Fifty consecutive patients with tumors around the jugular foramen (34 jugular foramen schwannomas, 11 meningiomas, 3 hypoglossal schwannomas, and 2 others) who underwent microsurgical resection under continuous vagus nerve monitoring within an 11-year period were retrospectively investigated. Evoked vagus nerve electromyograms were continuously monitored by direct 1-Hz stimulation to the nerve throughout the microsurgical procedure.

RESULTS

The average resection rate was 96.2%, and no additional surgery was required in any of the patients during the follow-up period (average 65.0 months). Extubation immediately after surgery and oral feeding within 10 days postoperatively were each achieved in 49 patients (98.0%). In 7 patients (14.0%), dysphagia and/or hoarseness were mildly worsened postoperatively at the latest follow-up, but tracheostomy or gastrostomy was not required in any of them. Amplitude preservation ratios on intraoperative vagus nerve electromyograms were significantly smaller in patients with postoperative worsening of dysphagia and/or hoarseness (cutoff value 63%, sensitivity 86%, specificity 79%).

CONCLUSIONS

Intraoperative continuous vagus nerve monitoring enables real-time and quantitative assessment of vagus nerve function and is important for avoiding permanent vagus nerve palsy, while helping to achieve sufficient resection of tumors around the jugular foramen.

Open access

Norio Ichimasu, Nobuyuki Nakajima, Ken Matsushima, Michihiro Kohno, and Yutaka Takusagawa

In this operative video, the authors demonstrate the case of a 53-year-old woman who presented with typical right trigeminal neuralgia by a trigeminocerebellar artery (TCA). The TCA was first defined by Marinković as a unique branch of the basilar artery supplying both the trigeminal nerve root and the cerebellar hemisphere. As a result of the close relationship between this vessel and the nerve root, the TCA might compress the nerve root, thereby causing trigeminal neuralgia. However, few cases of trigeminal neuralgia caused by TCA have been reported. This video shows the microvascular decompression for trigeminal neuralgia by the TCA.

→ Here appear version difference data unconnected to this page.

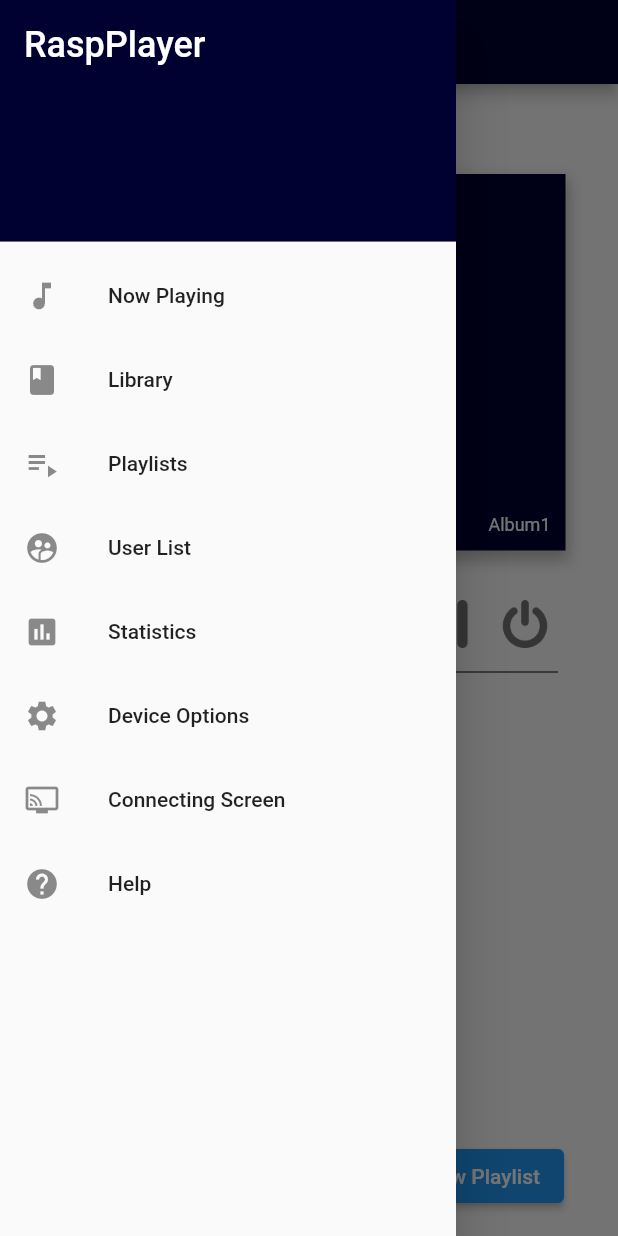
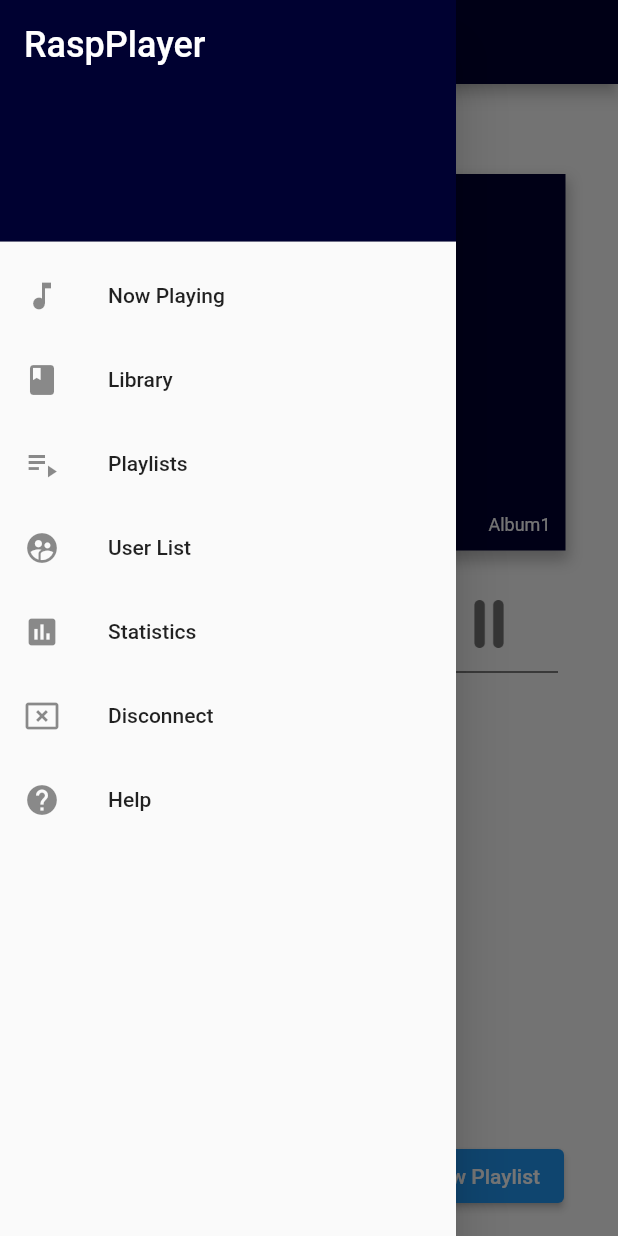
Before and after one commit to ClemensWon/RaspPlayer, a Flutter app: the screen it shows after launch, with the side drawer open, on a phone screen of 412 x 824 dp. Run offline on Flutter 3.47's test engine with Material 2 defaults, Android fonts, the phone set to English and light mode, and no system bars; accounts and stored records are empty.

Commit message:
added role based views, frontend logout

```diff
--- a/raspplayer_app/lib/Components/NavigationDrawer.dart
+++ b/raspplayer_app/lib/Components/NavigationDrawer.dart
@@ -1,5 +1,6 @@
 
 import 'package:flutter/material.dart';
+import 'package:raspplayer_app/Services/UserData.dart';
 
 class NavigationDrawer extends StatelessWidget {
 
@@ -60,7 +61,7 @@ class NavigationDrawer extends StatelessWidget {
                 Navigator.pushReplacementNamed(context, 'Statistics');
               },
             ),
-            ListTile(
+            if (UserData.role == 'Owner')ListTile(
               leading: Icon(Icons.settings),
               title: Text('Device Options'),
               onTap: () {
@@ -68,9 +69,11 @@ class NavigationDrawer extends StatelessWidget {
               },
             ),
             ListTile(
-              leading: Icon(Icons.connected_tv),
-              title: Text('Connecting Screen'),
+              leading: Icon(Icons.cancel_presentation),
+              title: Text('Disconnect'),
               onTap: () {
+                UserData.role = '';
+                UserData.nickname = '';
                 Navigator.pushReplacementNamed(context, 'Connect');
               },
             ),
--- a/raspplayer_app/lib/Screens/MainScreen.dart
+++ b/raspplayer_app/lib/Screens/MainScreen.dart
@@ -1,6 +1,7 @@
 import 'package:flutter/cupertino.dart';
 import 'package:flutter/material.dart';
 import 'package:raspplayer_app/Components/NavigationDrawer.dart';
+import 'package:raspplayer_app/Services/UserData.dart';
 
 class MainScreen extends StatefulWidget {
   @override
@@ -108,7 +109,7 @@ class MainScreenState extends State<MainScreen> {
                   onPressed: () {},
                   icon: Image.asset('assets/img/icon_Pause.png', color: Colors.black54),
                 ),
-                IconButton(
+                if (UserData.role == 'Owner')IconButton(
                   onPressed: () {},
                   icon: Image.asset('assets/img/icon_Power.png', color: Colors.black54),
                 ),
--- a/raspplayer_app/lib/Screens/UserListScreen.dart
+++ b/raspplayer_app/lib/Screens/UserListScreen.dart
@@ -2,6 +2,7 @@ import 'package:flutter/cupertino.dart';
 import 'package:flutter/material.dart';
 import 'package:raspplayer_app/Components/NavigationDrawer.dart';
 import 'package:raspplayer_app/Components/UserListItem.dart';
+import 'package:raspplayer_app/Services/UserData.dart';
 
 class UserListScreen extends StatefulWidget {
   @override
@@ -9,7 +10,7 @@ class UserListScreen extends StatefulWidget {
 }
 
 class UserListScreenState extends State<UserListScreen> {
-  final bool _adminView = true;
+  final bool _adminView = UserData.role == "Owner";
   final bool _allowMute = true;
 
   @override
```
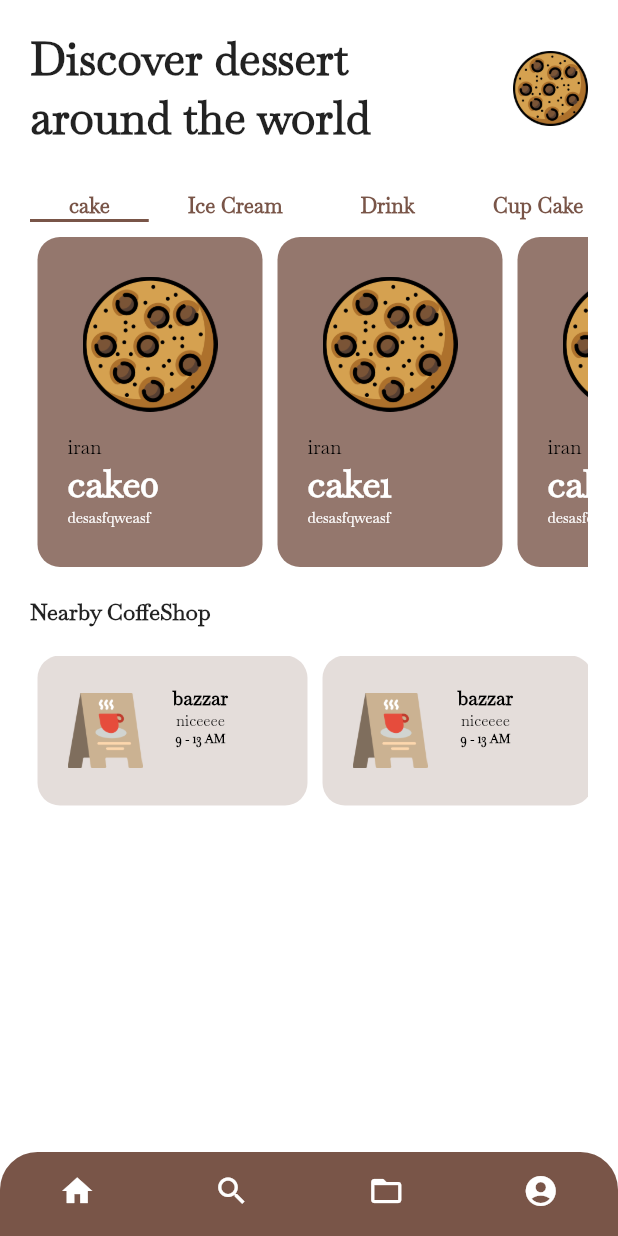
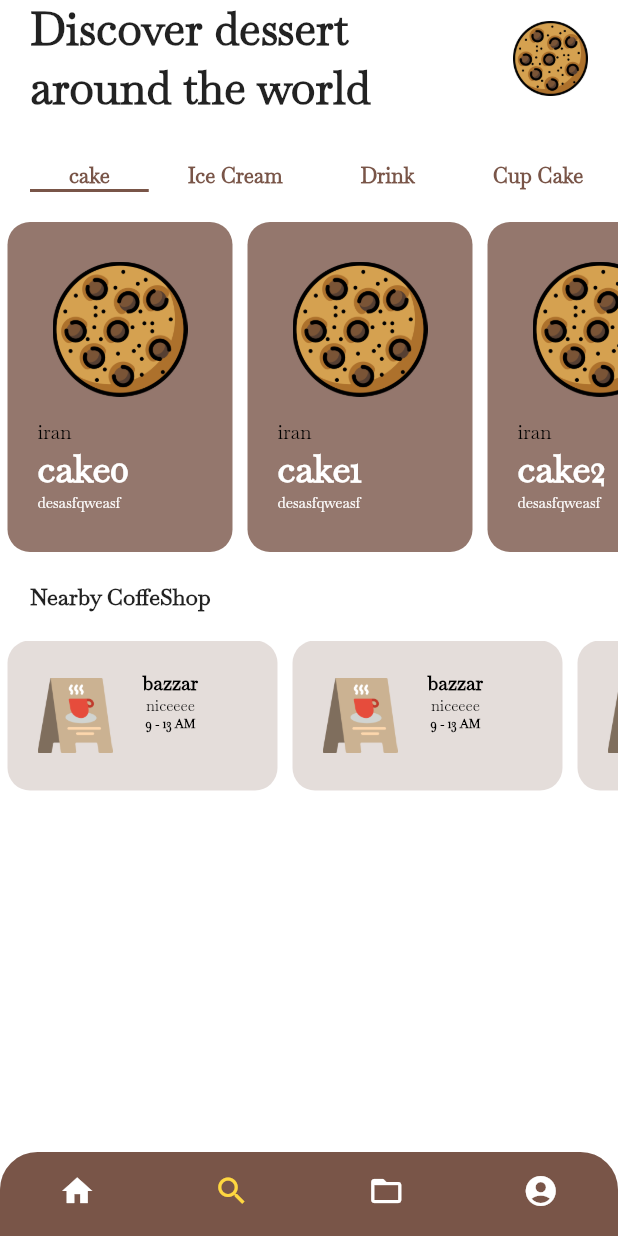
Before and after one commit to mahmoud-eslami/dessert_time, a Flutter app: the screen it shows after launch, on a phone screen of 412 x 824 dp. Run offline on Flutter 3.47's test engine with Material 2 defaults, Android fonts, the phone set to English and light mode, and no system bars; our stand-ins replace bloc, dio, equatable, flutter_bloc.

Commit message:
change color of bottom navigation

```diff
--- a/lib/pages/home.dart
+++ b/lib/pages/home.dart
@@ -28,10 +28,11 @@ class _HomeState extends State<Home> {
           ),
           body: SingleChildScrollView(
             child: Container(
-              padding: EdgeInsets.all(20),
               child: Column(
                 children: <Widget>[
-                  Row(
+                  Padding(
+                    padding: EdgeInsets.symmetric(horizontal: 20),
+                    child: Row(
                       mainAxisAlignment: MainAxisAlignment.spaceBetween,
                       children: <Widget>[
                         Text(
@@ -47,9 +48,12 @@ class _HomeState extends State<Home> {
                         ),
                       ],
                     ),
-                  CustomTabBar(),
+                  ),
+                  Padding(
+                      padding: EdgeInsets.symmetric(horizontal: 20),
+                      child: CustomTabBar()),
                   SizedBox(
-                    height: 10,
+                    height: 20,
                   ),
                   SizedBox(
                     height: 220,
@@ -67,13 +71,16 @@ class _HomeState extends State<Home> {
                   SizedBox(
                     height: 20,
                   ),
-                  Align(
+                  Padding(
+                    padding: EdgeInsets.symmetric(horizontal: 20),
+                    child: Align(
                       alignment: Alignment.centerLeft,
                       child: Text(
                         'Nearby CoffeShop',
                         style: TextStyle(
                           fontSize: 15,
                           fontWeight: FontWeight.bold,
+                        ),
                       ),
                     ),
                   ),
@@ -300,8 +307,13 @@ class CustomBottomNavigation extends StatelessWidget {
       currentIndex: 1,
       showSelectedLabels: false,
       showUnselectedLabels: false,
-      elevation: 110,
+      elevation: 1,
       backgroundColor: Colors.brown,
+      unselectedItemColor: Colors.blueAccent,
+      selectedItemColor: Colors.blueAccent,
+      onTap: (item){},
+      selectedIconTheme: IconThemeData(color: Colors.amberAccent),
+      unselectedIconTheme: IconThemeData(color: Colors.white),
       type: BottomNavigationBarType.fixed,
       items: <BottomNavigationBarItem>[
         BottomNavigationBarItem(
@@ -311,7 +323,6 @@ class CustomBottomNavigation extends StatelessWidget {
           ),
           icon: Icon(
             Icons.home,
-            color: Colors.white,
           ),
         ),
         BottomNavigationBarItem(
@@ -321,7 +332,6 @@ class CustomBottomNavigation extends StatelessWidget {
           ),
           icon: Icon(
             Icons.search,
-            color: Colors.white,
           ),
         ),
         BottomNavigationBarItem(
@@ -331,7 +341,6 @@ class CustomBottomNavigation extends StatelessWidget {
           ),
           icon: Icon(
             Icons.folder_open,
-            color: Colors.white,
           ),
         ),
         BottomNavigationBarItem(
@@ -341,7 +350,6 @@ class CustomBottomNavigation extends StatelessWidget {
           ),
           icon: Icon(
             Icons.account_circle,
-            color: Colors.white,
           ),
         ),
       ],
```
Lines whose indentation alone changed are shown as unchanged.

The video can be found here: https://youtu.be/UnGsCQRK6aY